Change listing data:

----------------

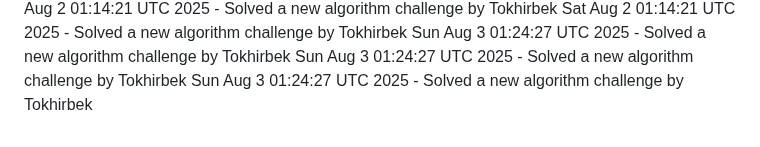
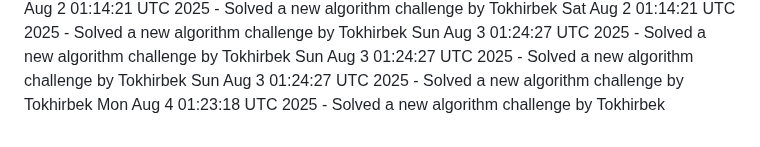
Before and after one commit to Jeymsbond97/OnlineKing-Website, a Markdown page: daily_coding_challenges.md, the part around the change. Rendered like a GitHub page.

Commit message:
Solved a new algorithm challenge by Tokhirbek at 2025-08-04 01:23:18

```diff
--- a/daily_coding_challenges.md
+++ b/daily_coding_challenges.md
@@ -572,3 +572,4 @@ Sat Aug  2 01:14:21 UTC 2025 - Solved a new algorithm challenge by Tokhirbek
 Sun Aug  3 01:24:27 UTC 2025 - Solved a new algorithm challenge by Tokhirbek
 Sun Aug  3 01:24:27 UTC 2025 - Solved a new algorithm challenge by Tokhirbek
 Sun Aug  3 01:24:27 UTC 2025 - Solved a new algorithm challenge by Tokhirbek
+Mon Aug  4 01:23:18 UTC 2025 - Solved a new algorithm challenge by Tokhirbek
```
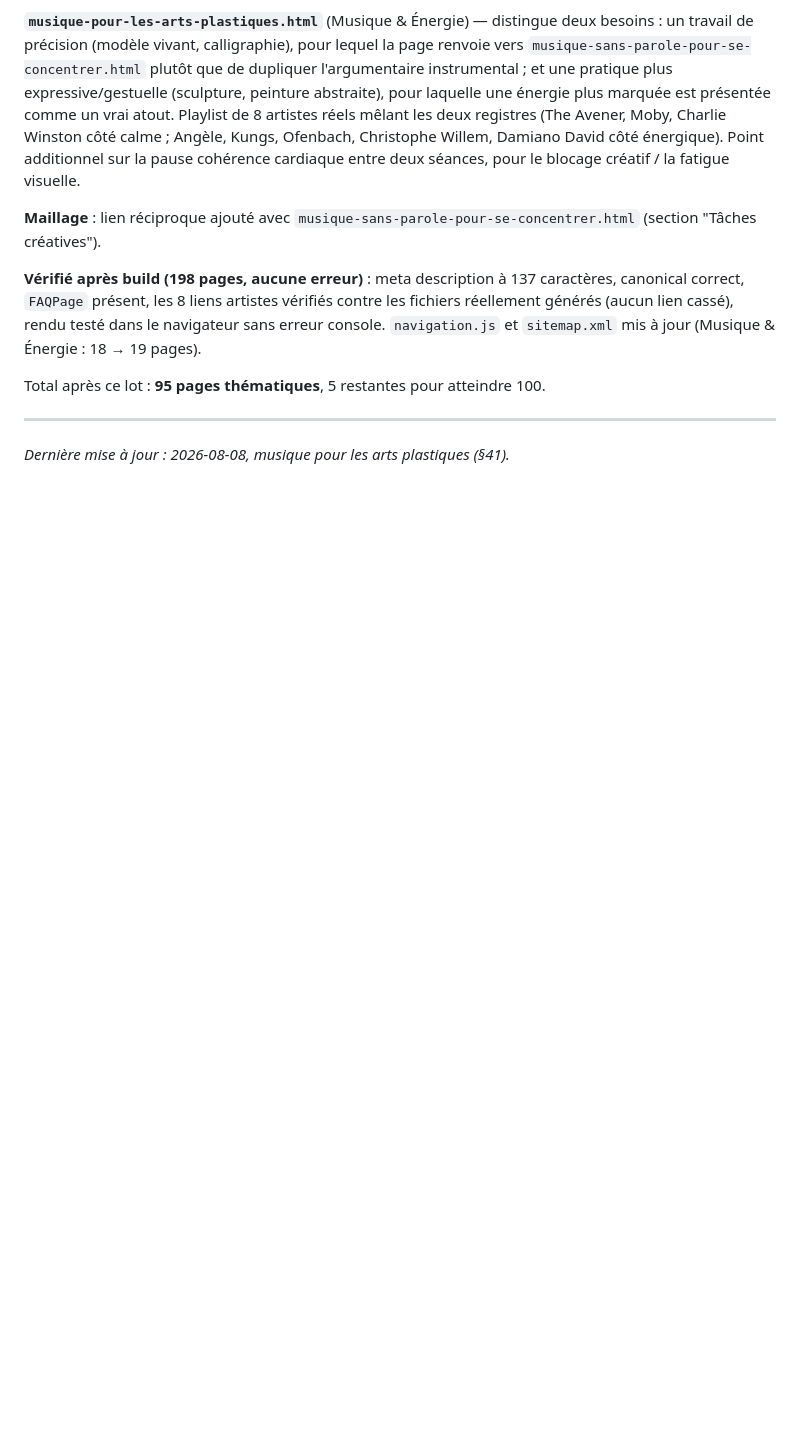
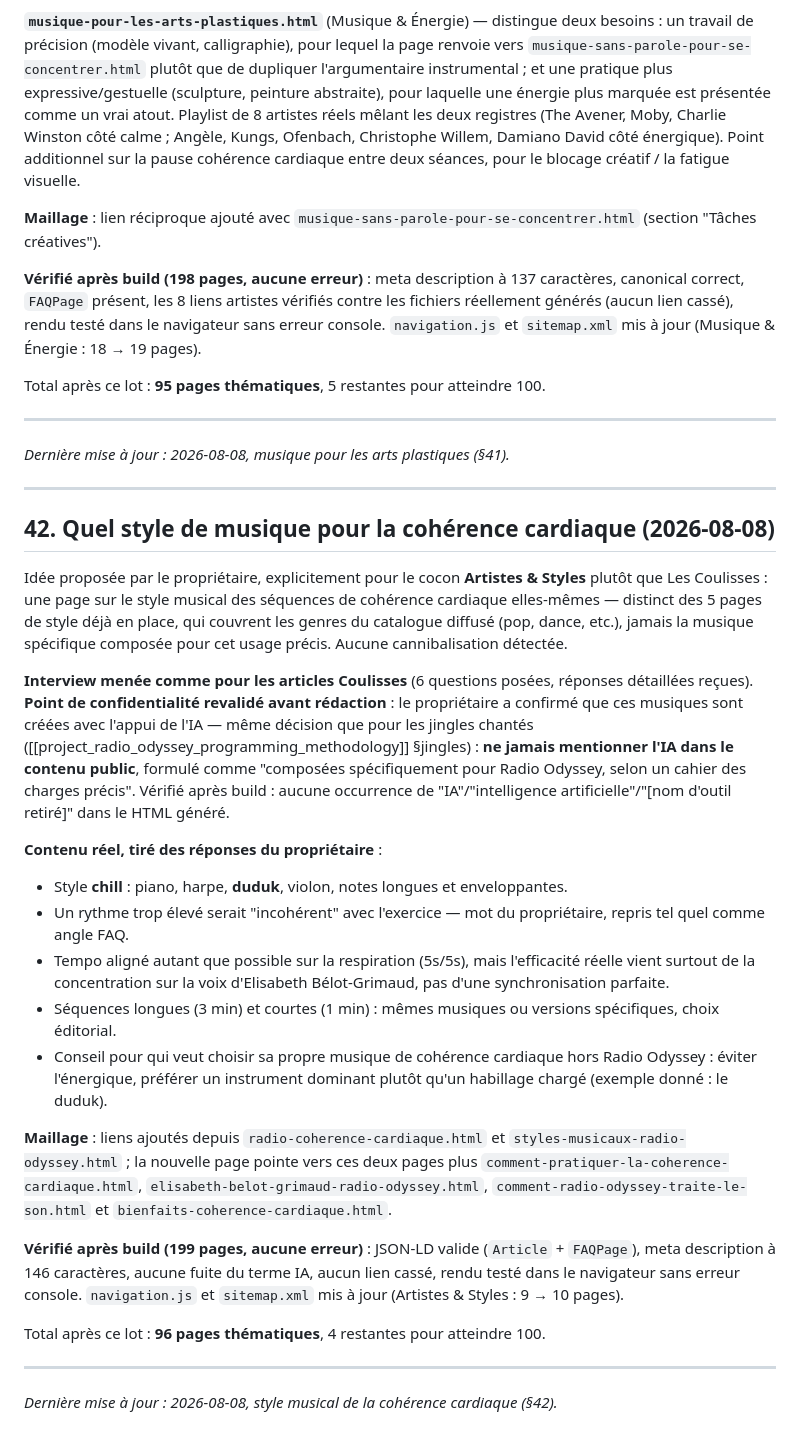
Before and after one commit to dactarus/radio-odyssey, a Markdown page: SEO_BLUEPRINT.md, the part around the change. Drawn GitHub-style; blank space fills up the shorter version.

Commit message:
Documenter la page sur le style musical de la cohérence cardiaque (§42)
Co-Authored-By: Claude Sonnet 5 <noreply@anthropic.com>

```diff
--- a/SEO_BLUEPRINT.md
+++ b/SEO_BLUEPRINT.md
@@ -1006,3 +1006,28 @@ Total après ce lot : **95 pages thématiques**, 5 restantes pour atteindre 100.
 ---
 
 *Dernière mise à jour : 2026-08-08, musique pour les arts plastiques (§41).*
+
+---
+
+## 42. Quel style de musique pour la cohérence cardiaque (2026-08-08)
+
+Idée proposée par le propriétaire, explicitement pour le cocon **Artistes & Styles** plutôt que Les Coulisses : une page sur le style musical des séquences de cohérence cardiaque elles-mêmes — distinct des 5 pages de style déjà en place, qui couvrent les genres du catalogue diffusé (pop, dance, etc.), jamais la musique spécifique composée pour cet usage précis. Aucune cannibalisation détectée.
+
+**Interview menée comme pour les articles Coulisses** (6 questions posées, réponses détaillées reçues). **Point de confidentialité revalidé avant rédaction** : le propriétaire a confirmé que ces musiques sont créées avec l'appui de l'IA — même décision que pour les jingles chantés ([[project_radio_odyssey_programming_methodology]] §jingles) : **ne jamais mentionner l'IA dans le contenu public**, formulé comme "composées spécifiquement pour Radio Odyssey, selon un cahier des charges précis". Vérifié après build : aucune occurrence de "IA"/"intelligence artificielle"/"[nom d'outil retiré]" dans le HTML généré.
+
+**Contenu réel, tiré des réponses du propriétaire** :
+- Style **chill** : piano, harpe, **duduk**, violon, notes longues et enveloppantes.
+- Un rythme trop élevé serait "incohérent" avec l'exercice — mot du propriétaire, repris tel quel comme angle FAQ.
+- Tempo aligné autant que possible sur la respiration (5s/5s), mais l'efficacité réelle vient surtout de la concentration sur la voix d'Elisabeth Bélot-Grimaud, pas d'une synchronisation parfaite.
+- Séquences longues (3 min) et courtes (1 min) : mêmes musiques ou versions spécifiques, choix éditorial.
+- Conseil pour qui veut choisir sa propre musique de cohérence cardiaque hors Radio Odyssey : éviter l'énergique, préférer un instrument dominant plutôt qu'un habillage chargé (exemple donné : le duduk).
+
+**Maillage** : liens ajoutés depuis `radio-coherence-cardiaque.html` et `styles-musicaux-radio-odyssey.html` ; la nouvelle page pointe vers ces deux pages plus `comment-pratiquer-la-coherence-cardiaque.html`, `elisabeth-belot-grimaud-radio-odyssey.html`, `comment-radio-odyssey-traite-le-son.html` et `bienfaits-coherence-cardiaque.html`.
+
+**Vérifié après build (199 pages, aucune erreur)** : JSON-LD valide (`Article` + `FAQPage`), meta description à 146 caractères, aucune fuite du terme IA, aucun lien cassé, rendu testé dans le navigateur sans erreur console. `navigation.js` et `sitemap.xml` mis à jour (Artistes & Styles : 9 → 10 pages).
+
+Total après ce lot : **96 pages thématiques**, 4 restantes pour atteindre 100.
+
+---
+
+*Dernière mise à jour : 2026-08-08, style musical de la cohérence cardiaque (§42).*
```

----------------

> **Task to complete**
Could the entries above be written out word for word, pictures excluded?

> **Solution to the problem**
Before and after one commit to Jeymsbond97/OnlineKing-Website, a Markdown page: daily_coding_challenges.md, the part around the change. Rendered like a GitHub page.

Commit message:
Solved a new algorithm challenge by Tokhirbek at 2025-08-04 01:23:18

```diff
--- a/daily_coding_challenges.md
+++ b/daily_coding_challenges.md
@@ -572,3 +572,4 @@ Sat Aug  2 01:14:21 UTC 2025 - Solved a new algorithm challenge by Tokhirbek
 Sun Aug  3 01:24:27 UTC 2025 - Solved a new algorithm challenge by Tokhirbek
 Sun Aug  3 01:24:27 UTC 2025 - Solved a new algorithm challenge by Tokhirbek
 Sun Aug  3 01:24:27 UTC 2025 - Solved a new algorithm challenge by Tokhirbek
+Mon Aug  4 01:23:18 UTC 2025 - Solved a new algorithm challenge by Tokhirbek
```
Before and after one commit to dactarus/radio-odyssey, a Markdown page: SEO_BLUEPRINT.md, the part around the change. Drawn GitHub-style; blank space fills up the shorter version.

Commit message:
Documenter la page sur le style musical de la cohérence cardiaque (§42)
Co-Authored-By: Claude Sonnet 5 <noreply@anthropic.com>

```diff
--- a/SEO_BLUEPRINT.md
+++ b/SEO_BLUEPRINT.md
@@ -1006,3 +1006,28 @@ Total après ce lot : **95 pages thématiques**, 5 restantes pour atteindre 100.
 ---
 
 *Dernière mise à jour : 2026-08-08, musique pour les arts plastiques (§41).*
+
+---
+
+## 42. Quel style de musique pour la cohérence cardiaque (2026-08-08)
+
+Idée proposée par le propriétaire, explicitement pour le cocon **Artistes & Styles** plutôt que Les Coulisses : une page sur le style musical des séquences de cohérence cardiaque elles-mêmes — distinct des 5 pages de style déjà en place, qui couvrent les genres du catalogue diffusé (pop, dance, etc.), jamais la musique spécifique composée pour cet usage précis. Aucune cannibalisation détectée.
+
+**Interview menée comme pour les articles Coulisses** (6 questions posées, réponses détaillées reçues). **Point de confidentialité revalidé avant rédaction** : le propriétaire a confirmé que ces musiques sont créées avec l'appui de l'IA — même décision que pour les jingles chantés ([[project_radio_odyssey_programming_methodology]] §jingles) : **ne jamais mentionner l'IA dans le contenu public**, formulé comme "composées spécifiquement pour Radio Odyssey, selon un cahier des charges précis". Vérifié après build : aucune occurrence de "IA"/"intelligence artificielle"/"[nom d'outil retiré]" dans le HTML généré.
+
+**Contenu réel, tiré des réponses du propriétaire** :
+- Style **chill** : piano, harpe, **duduk**, violon, notes longues et enveloppantes.
+- Un rythme trop élevé serait "incohérent" avec l'exercice — mot du propriétaire, repris tel quel comme angle FAQ.
+- Tempo aligné autant que possible sur la respiration (5s/5s), mais l'efficacité réelle vient surtout de la concentration sur la voix d'Elisabeth Bélot-Grimaud, pas d'une synchronisation parfaite.
+- Séquences longues (3 min) et courtes (1 min) : mêmes musiques ou versions spécifiques, choix éditorial.
+- Conseil pour qui veut choisir sa propre musique de cohérence cardiaque hors Radio Odyssey : éviter l'énergique, préférer un instrument dominant plutôt qu'un habillage chargé (exemple donné : le duduk).
+
+**Maillage** : liens ajoutés depuis `radio-coherence-cardiaque.html` et `styles-musicaux-radio-odyssey.html` ; la nouvelle page pointe vers ces deux pages plus `comment-pratiquer-la-coherence-cardiaque.html`, `elisabeth-belot-grimaud-radio-odyssey.html`, `comment-radio-odyssey-traite-le-son.html` et `bienfaits-coherence-cardiaque.html`.
+
+**Vérifié après build (199 pages, aucune erreur)** : JSON-LD valide (`Article` + `FAQPage`), meta description à 146 caractères, aucune fuite du terme IA, aucun lien cassé, rendu testé dans le navigateur sans erreur console. `navigation.js` et `sitemap.xml` mis à jour (Artistes & Styles : 9 → 10 pages).
+
+Total après ce lot : **96 pages thématiques**, 4 restantes pour atteindre 100.
+
+---
+
+*Dernière mise à jour : 2026-08-08, style musical de la cohérence cardiaque (§42).*
```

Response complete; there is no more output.